(Collection entries)
Segment Open

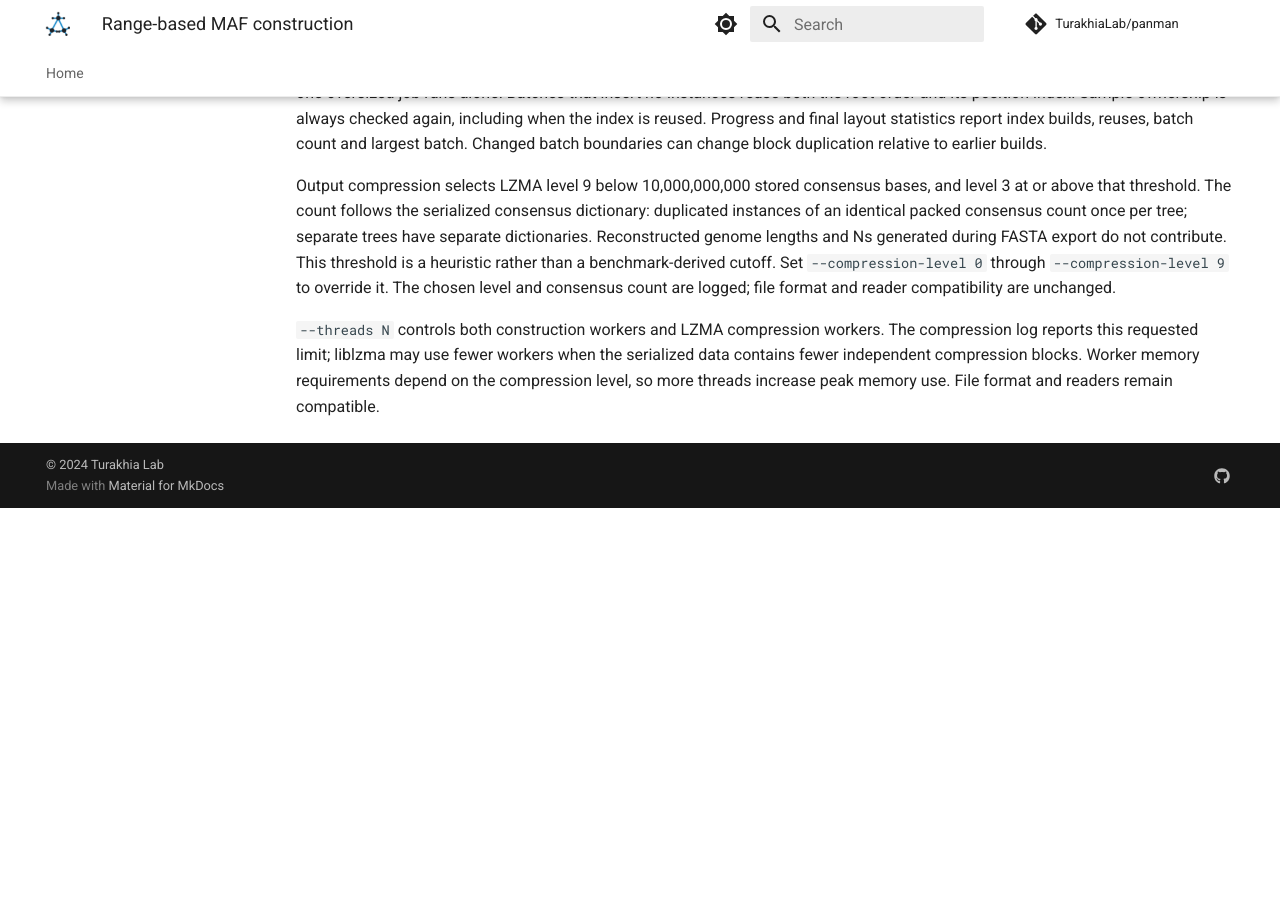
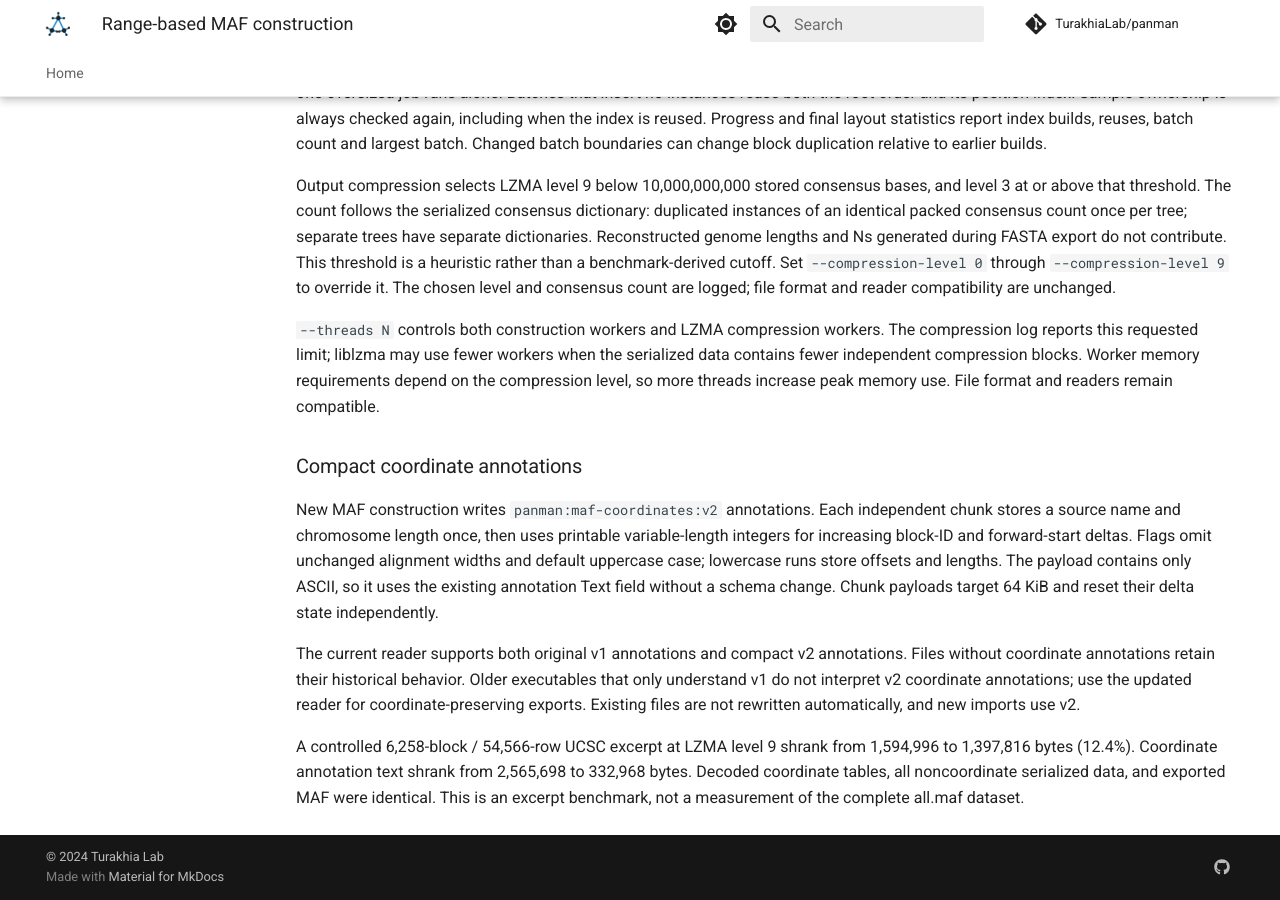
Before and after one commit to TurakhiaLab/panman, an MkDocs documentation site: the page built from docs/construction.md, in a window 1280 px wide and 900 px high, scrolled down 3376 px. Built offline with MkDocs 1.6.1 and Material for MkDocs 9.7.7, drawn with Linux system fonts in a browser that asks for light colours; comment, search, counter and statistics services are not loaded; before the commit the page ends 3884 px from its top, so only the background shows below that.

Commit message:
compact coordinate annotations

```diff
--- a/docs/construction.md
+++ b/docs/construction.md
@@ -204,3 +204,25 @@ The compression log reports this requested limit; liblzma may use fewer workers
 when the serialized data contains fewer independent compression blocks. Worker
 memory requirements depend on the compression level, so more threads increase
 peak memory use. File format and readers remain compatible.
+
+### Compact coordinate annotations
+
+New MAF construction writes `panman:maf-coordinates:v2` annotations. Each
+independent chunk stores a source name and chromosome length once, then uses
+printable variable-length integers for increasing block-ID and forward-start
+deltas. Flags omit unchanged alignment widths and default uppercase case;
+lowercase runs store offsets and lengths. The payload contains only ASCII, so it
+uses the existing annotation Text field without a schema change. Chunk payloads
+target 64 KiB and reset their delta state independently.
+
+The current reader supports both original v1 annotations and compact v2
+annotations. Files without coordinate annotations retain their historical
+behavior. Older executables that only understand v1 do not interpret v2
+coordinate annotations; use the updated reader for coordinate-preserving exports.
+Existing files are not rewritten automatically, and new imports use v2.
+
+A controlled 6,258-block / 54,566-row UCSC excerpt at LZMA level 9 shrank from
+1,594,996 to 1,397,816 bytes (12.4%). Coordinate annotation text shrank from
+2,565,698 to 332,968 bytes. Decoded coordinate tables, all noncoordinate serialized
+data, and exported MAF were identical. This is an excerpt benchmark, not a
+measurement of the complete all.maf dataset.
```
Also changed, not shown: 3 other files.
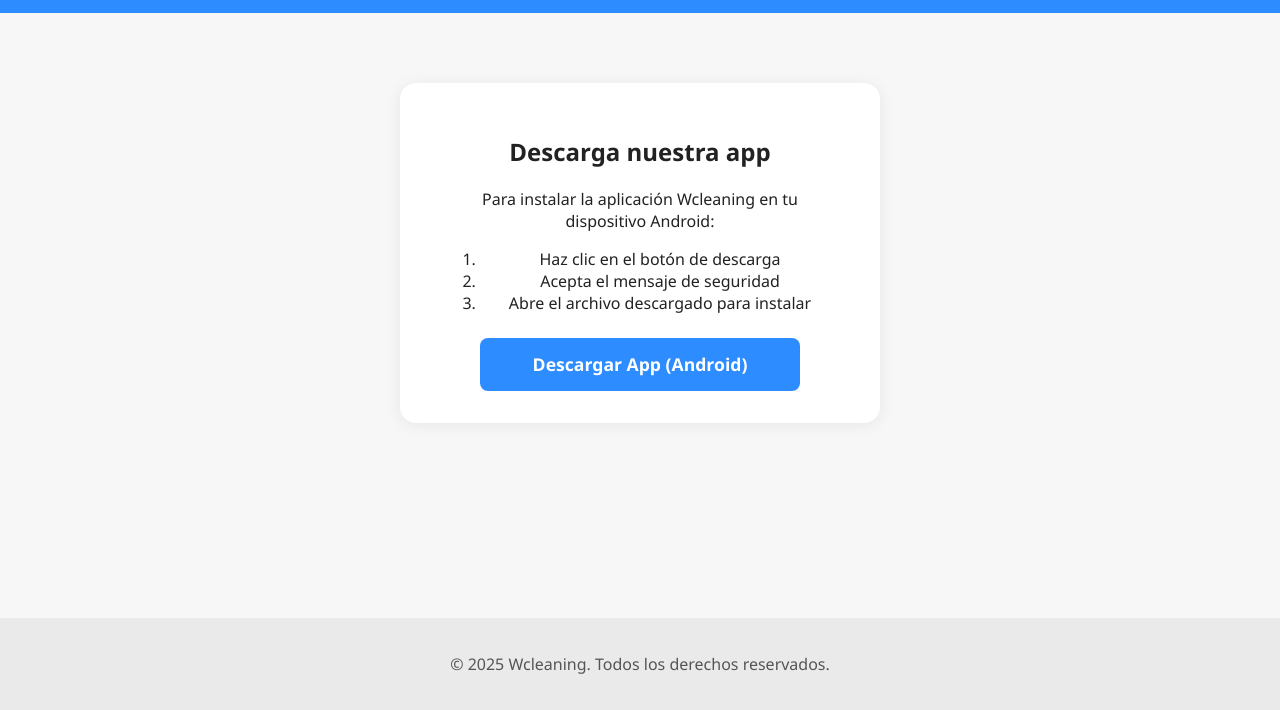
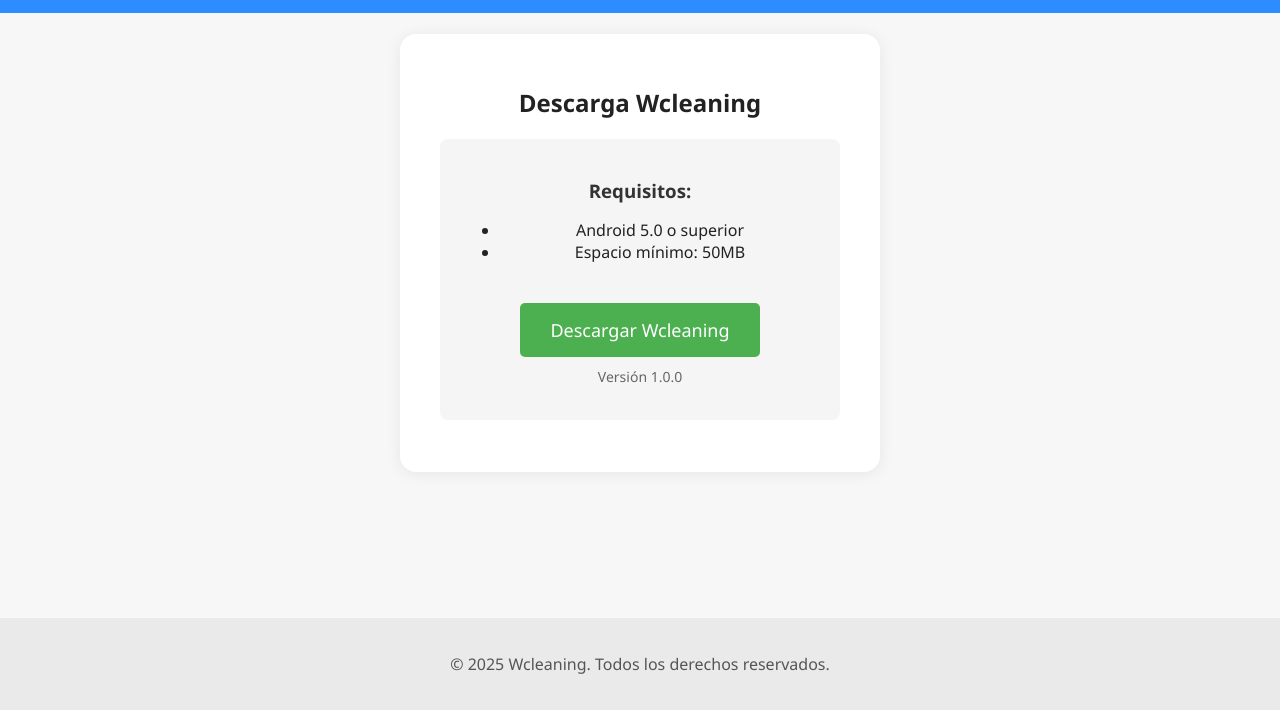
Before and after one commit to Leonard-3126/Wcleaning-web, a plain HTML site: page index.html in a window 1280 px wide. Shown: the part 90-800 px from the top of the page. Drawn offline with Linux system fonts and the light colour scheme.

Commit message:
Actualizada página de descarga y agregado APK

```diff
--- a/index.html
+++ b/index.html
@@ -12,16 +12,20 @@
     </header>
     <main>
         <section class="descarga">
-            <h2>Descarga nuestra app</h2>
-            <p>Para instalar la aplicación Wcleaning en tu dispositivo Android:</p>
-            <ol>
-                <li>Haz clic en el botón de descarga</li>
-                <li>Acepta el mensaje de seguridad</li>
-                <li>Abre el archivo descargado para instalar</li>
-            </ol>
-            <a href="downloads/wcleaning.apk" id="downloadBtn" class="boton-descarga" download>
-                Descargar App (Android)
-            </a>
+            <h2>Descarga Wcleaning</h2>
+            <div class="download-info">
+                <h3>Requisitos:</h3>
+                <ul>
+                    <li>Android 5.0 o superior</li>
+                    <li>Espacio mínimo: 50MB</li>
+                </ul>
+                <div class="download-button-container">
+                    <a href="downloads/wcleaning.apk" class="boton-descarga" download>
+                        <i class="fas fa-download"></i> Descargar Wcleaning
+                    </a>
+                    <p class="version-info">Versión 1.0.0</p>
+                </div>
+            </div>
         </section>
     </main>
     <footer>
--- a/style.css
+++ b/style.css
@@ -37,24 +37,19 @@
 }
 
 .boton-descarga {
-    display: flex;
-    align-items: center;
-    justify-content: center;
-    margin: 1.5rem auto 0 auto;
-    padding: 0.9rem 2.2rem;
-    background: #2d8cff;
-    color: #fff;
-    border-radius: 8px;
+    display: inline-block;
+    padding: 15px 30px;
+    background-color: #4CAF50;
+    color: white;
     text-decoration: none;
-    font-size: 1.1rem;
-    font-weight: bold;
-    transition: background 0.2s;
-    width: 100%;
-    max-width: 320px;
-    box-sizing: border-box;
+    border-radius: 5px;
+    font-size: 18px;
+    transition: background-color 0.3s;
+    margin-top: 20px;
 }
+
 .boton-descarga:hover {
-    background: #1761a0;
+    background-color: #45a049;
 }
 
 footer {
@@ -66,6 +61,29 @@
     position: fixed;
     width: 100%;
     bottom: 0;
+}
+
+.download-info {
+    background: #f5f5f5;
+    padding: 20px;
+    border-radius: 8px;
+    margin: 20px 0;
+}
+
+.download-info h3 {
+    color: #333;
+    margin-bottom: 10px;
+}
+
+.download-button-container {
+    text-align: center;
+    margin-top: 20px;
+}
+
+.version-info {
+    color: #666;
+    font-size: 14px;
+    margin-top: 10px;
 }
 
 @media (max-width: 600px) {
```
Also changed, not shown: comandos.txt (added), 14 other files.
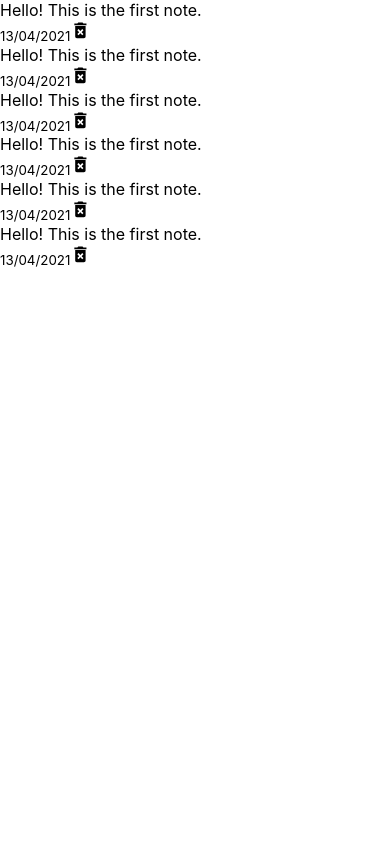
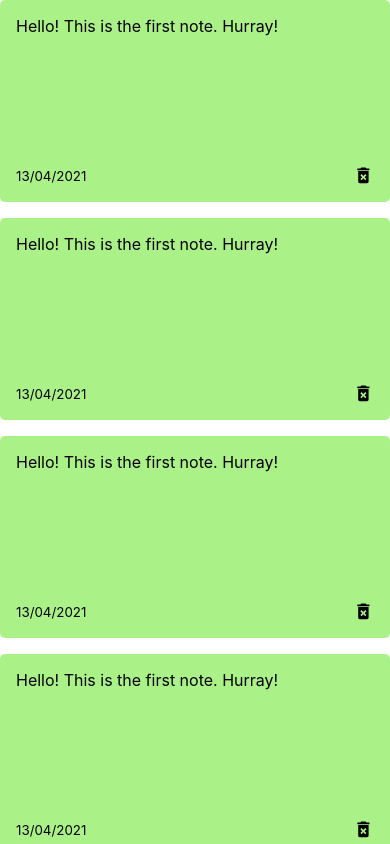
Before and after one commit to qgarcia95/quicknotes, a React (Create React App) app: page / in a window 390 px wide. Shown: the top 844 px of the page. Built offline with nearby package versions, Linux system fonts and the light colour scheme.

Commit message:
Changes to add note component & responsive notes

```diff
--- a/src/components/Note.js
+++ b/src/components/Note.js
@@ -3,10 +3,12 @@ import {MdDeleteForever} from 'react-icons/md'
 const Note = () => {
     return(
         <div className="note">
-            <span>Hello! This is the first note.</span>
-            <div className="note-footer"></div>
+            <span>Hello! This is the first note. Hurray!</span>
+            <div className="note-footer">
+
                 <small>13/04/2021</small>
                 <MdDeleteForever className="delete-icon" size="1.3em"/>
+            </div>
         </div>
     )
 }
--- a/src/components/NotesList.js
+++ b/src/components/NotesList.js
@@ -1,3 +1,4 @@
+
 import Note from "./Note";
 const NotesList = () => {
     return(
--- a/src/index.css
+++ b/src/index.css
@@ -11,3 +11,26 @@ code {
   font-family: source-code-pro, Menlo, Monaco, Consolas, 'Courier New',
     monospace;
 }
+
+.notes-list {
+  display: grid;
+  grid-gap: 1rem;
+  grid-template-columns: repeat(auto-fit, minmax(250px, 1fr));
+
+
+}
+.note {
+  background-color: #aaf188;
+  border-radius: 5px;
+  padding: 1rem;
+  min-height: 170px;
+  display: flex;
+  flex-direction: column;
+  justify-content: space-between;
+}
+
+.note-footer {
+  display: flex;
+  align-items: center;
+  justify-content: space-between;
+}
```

Segment Closed

- **WORK REQUIRED**:
In the copy you write, the data above must appear exactly, with no pictures.

- **RESULT FOR THIS TASK**:
Before and after one commit to TurakhiaLab/panman, an MkDocs documentation site: the page built from docs/construction.md, in a window 1280 px wide and 900 px high, scrolled down 3376 px. Built offline with MkDocs 1.6.1 and Material for MkDocs 9.7.7, drawn with Linux system fonts in a browser that asks for light colours; comment, search, counter and statistics services are not loaded; before the commit the page ends 3884 px from its top, so only the background shows below that.

Commit message:
compact coordinate annotations

```diff
--- a/docs/construction.md
+++ b/docs/construction.md
@@ -204,3 +204,25 @@ The compression log reports this requested limit; liblzma may use fewer workers
 when the serialized data contains fewer independent compression blocks. Worker
 memory requirements depend on the compression level, so more threads increase
 peak memory use. File format and readers remain compatible.
+
+### Compact coordinate annotations
+
+New MAF construction writes `panman:maf-coordinates:v2` annotations. Each
+independent chunk stores a source name and chromosome length once, then uses
+printable variable-length integers for increasing block-ID and forward-start
+deltas. Flags omit unchanged alignment widths and default uppercase case;
+lowercase runs store offsets and lengths. The payload contains only ASCII, so it
+uses the existing annotation Text field without a schema change. Chunk payloads
+target 64 KiB and reset their delta state independently.
+
+The current reader supports both original v1 annotations and compact v2
+annotations. Files without coordinate annotations retain their historical
+behavior. Older executables that only understand v1 do not interpret v2
+coordinate annotations; use the updated reader for coordinate-preserving exports.
+Existing files are not rewritten automatically, and new imports use v2.
+
+A controlled 6,258-block / 54,566-row UCSC excerpt at LZMA level 9 shrank from
+1,594,996 to 1,397,816 bytes (12.4%). Coordinate annotation text shrank from
+2,565,698 to 332,968 bytes. Decoded coordinate tables, all noncoordinate serialized
+data, and exported MAF were identical. This is an excerpt benchmark, not a
+measurement of the complete all.maf dataset.
```
Also changed, not shown: 3 other files.
Before and after one commit to Leonard-3126/Wcleaning-web, a plain HTML site: page index.html in a window 1280 px wide. Shown: the part 90-800 px from the top of the page. Drawn offline with Linux system fonts and the light colour scheme.

Commit message:
Actualizada página de descarga y agregado APK

```diff
--- a/index.html
+++ b/index.html
@@ -12,16 +12,20 @@
     </header>
     <main>
         <section class="descarga">
-            <h2>Descarga nuestra app</h2>
-            <p>Para instalar la aplicación Wcleaning en tu dispositivo Android:</p>
-            <ol>
-                <li>Haz clic en el botón de descarga</li>
-                <li>Acepta el mensaje de seguridad</li>
-                <li>Abre el archivo descargado para instalar</li>
-            </ol>
-            <a href="downloads/wcleaning.apk" id="downloadBtn" class="boton-descarga" download>
-                Descargar App (Android)
-            </a>
+            <h2>Descarga Wcleaning</h2>
+            <div class="download-info">
+                <h3>Requisitos:</h3>
+                <ul>
+                    <li>Android 5.0 o superior</li>
+                    <li>Espacio mínimo: 50MB</li>
+                </ul>
+                <div class="download-button-container">
+                    <a href="downloads/wcleaning.apk" class="boton-descarga" download>
+                        <i class="fas fa-download"></i> Descargar Wcleaning
+                    </a>
+                    <p class="version-info">Versión 1.0.0</p>
+                </div>
+            </div>
         </section>
     </main>
     <footer>
--- a/style.css
+++ b/style.css
@@ -37,24 +37,19 @@
 }
 
 .boton-descarga {
-    display: flex;
-    align-items: center;
-    justify-content: center;
-    margin: 1.5rem auto 0 auto;
-    padding: 0.9rem 2.2rem;
-    background: #2d8cff;
-    color: #fff;
-    border-radius: 8px;
+    display: inline-block;
+    padding: 15px 30px;
+    background-color: #4CAF50;
+    color: white;
     text-decoration: none;
-    font-size: 1.1rem;
-    font-weight: bold;
-    transition: background 0.2s;
-    width: 100%;
-    max-width: 320px;
-    box-sizing: border-box;
+    border-radius: 5px;
+    font-size: 18px;
+    transition: background-color 0.3s;
+    margin-top: 20px;
 }
+
 .boton-descarga:hover {
-    background: #1761a0;
+    background-color: #45a049;
 }
 
 footer {
@@ -66,6 +61,29 @@
     position: fixed;
     width: 100%;
     bottom: 0;
+}
+
+.download-info {
+    background: #f5f5f5;
+    padding: 20px;
+    border-radius: 8px;
+    margin: 20px 0;
+}
+
+.download-info h3 {
+    color: #333;
+    margin-bottom: 10px;
+}
+
+.download-button-container {
+    text-align: center;
+    margin-top: 20px;
+}
+
+.version-info {
+    color: #666;
+    font-size: 14px;
+    margin-top: 10px;
 }
 
 @media (max-width: 600px) {
```
Also changed, not shown: comandos.txt (added), 14 other files.
Before and after one commit to qgarcia95/quicknotes, a React (Create React App) app: page / in a window 390 px wide. Shown: the top 844 px of the page. Built offline with nearby package versions, Linux system fonts and the light colour scheme.

Commit message:
Changes to add note component & responsive notes

```diff
--- a/src/components/Note.js
+++ b/src/components/Note.js
@@ -3,10 +3,12 @@ import {MdDeleteForever} from 'react-icons/md'
 const Note = () => {
     return(
         <div className="note">
-            <span>Hello! This is the first note.</span>
-            <div className="note-footer"></div>
+            <span>Hello! This is the first note. Hurray!</span>
+            <div className="note-footer">
+
                 <small>13/04/2021</small>
                 <MdDeleteForever className="delete-icon" size="1.3em"/>
+            </div>
         </div>
     )
 }
--- a/src/components/NotesList.js
+++ b/src/components/NotesList.js
@@ -1,3 +1,4 @@
+
 import Note from "./Note";
 const NotesList = () => {
     return(
--- a/src/index.css
+++ b/src/index.css
@@ -11,3 +11,26 @@ code {
   font-family: source-code-pro, Menlo, Monaco, Consolas, 'Courier New',
     monospace;
 }
+
+.notes-list {
+  display: grid;
+  grid-gap: 1rem;
+  grid-template-columns: repeat(auto-fit, minmax(250px, 1fr));
+
+
+}
+.note {
+  background-color: #aaf188;
+  border-radius: 5px;
+  padding: 1rem;
+  min-height: 170px;
+  display: flex;
+  flex-direction: column;
+  justify-content: space-between;
+}
+
+.note-footer {
+  display: flex;
+  align-items: center;
+  justify-content: space-between;
+}
```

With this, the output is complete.